━━ EXTRACTED MATERIAL ━━
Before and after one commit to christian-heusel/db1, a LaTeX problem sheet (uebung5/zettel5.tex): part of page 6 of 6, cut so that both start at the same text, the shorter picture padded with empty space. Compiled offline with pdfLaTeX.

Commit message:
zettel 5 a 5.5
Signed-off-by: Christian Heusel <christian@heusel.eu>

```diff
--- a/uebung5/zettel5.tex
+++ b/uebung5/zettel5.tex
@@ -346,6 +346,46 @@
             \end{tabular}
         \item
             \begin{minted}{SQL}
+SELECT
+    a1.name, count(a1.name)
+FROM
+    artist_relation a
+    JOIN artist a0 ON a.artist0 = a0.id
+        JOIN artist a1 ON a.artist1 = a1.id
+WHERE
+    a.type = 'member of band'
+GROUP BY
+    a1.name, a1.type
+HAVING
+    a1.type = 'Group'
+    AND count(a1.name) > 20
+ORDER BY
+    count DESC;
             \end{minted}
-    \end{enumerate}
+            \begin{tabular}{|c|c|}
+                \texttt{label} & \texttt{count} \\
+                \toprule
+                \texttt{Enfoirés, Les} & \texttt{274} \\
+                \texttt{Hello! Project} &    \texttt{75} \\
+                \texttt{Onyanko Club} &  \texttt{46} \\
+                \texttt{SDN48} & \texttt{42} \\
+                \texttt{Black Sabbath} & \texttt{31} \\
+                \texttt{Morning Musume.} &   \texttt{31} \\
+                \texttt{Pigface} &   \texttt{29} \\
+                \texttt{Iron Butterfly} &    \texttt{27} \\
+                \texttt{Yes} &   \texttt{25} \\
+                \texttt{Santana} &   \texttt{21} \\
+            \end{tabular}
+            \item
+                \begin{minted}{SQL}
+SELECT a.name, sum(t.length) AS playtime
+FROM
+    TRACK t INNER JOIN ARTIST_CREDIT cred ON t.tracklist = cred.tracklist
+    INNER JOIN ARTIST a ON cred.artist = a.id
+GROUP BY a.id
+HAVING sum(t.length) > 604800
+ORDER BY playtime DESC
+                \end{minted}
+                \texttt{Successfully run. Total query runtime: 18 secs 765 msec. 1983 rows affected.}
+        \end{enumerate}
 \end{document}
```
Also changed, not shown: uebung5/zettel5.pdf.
━━━
* _WHAT TO PRODUCE_
Within the entries above, find every line where the string "minted" occurs, and copy it.

* _WRITTEN ANSWER_
             \begin{minted}{SQL}
             \end{minted}
+                \begin{minted}{SQL}
+                \end{minted}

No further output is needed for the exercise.